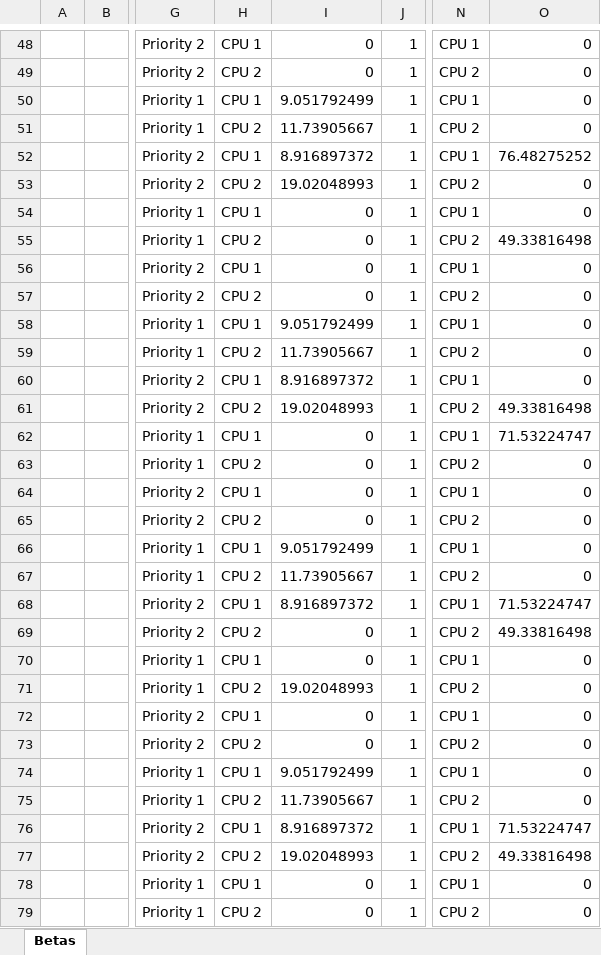
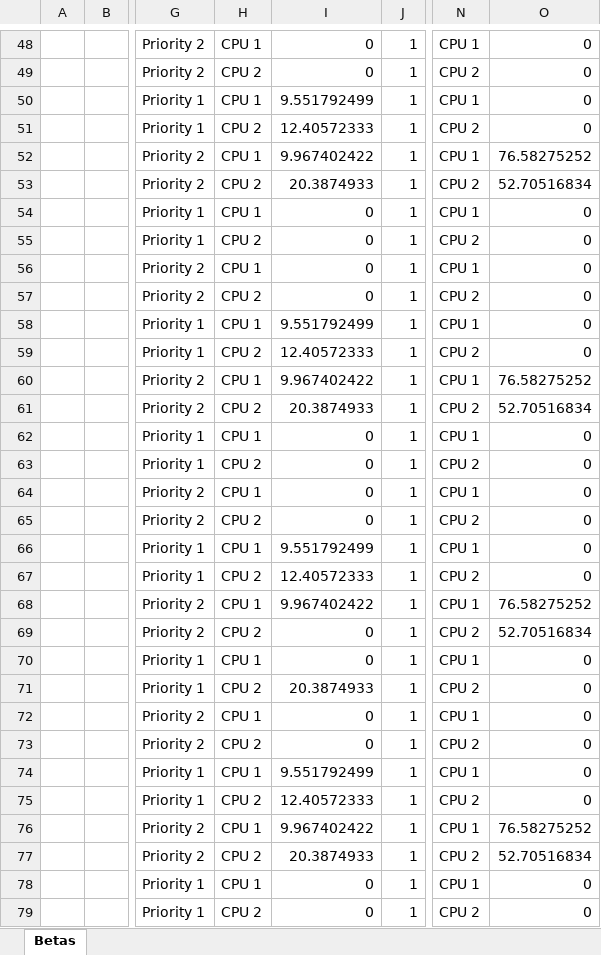
Before and after one commit to Konstantin-Volodin/UOttawa-Dynamic-Knapsack-Problem-Python, an Excel workbook: New-Implementation/Data/complex-optimal.xlsx, sheet Betas, drawn as a sheet; only a part is shown, gaps mark what is left out; values as stored, in another font and other column widths than the file's, no borders; the diff covers the shown part only; the diff names each change by its address in the sheet, - before the commit and + after, or states it on an @@ line.

```diff
--- a/New-Implementation/Data/complex-optimal.xlsx (sheet Betas)
+++ b/New-Implementation/Data/complex-optimal.xlsx (sheet Betas)
-I50: 9.051792499
+I50: 9.551792499
-I51: 11.73905667
+I51: 12.40572333
-I52: 8.916897372
+I52: 9.967402422
-O52: 76.48275252
+O52: 76.58275252
-I53: 19.02048993
+I53: 20.3874933
-O53: 0
+O53: 52.70516834
-O55: 49.33816498
+O55: 0
-I58: 9.051792499
+I58: 9.551792499
-I59: 11.73905667
+I59: 12.40572333
-I60: 8.916897372
+I60: 9.967402422
-O60: 0
+O60: 76.58275252
-I61: 19.02048993
+I61: 20.3874933
-O61: 49.33816498
+O61: 52.70516834
-O62: 71.53224747
+O62: 0
-I66: 9.051792499
+I66: 9.551792499
-I67: 11.73905667
+I67: 12.40572333
-I68: 8.916897372
+I68: 9.967402422
-O68: 71.53224747
+O68: 76.58275252
-O69: 49.33816498
+O69: 52.70516834
-I71: 19.02048993
+I71: 20.3874933
-I74: 9.051792499
+I74: 9.551792499
-I75: 11.73905667
+I75: 12.40572333
-I76: 8.916897372
+I76: 9.967402422
-O76: 71.53224747
+O76: 76.58275252
-I77: 19.02048993
+I77: 20.3874933
-O77: 49.33816498
+O77: 52.70516834
```
Also changed, not shown: 199 edited cells elsewhere in this sheet, New-Implementation/Data/Data Template.xlsm, New-Implementation/Data/complex-data.xlsx, 20 other files.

• REQUIREMENT
Looking through the records, copy out every line in which the word "optimal" is found.

• RESULT OF THE TASK
Before and after one commit to Konstantin-Volodin/UOttawa-Dynamic-Knapsack-Problem-Python, an Excel workbook: New-Implementation/Data/complex-optimal.xlsx, sheet Betas, drawn as a sheet; only a part is shown, gaps mark what is left out; values as stored, in another font and other column widths than the file's, no borders; the diff covers the shown part only; the diff names each change by its address in the sheet, - before the commit and + after, or states it on an @@ line.
--- a/New-Implementation/Data/complex-optimal.xlsx (sheet Betas)
+++ b/New-Implementation/Data/complex-optimal.xlsx (sheet Betas)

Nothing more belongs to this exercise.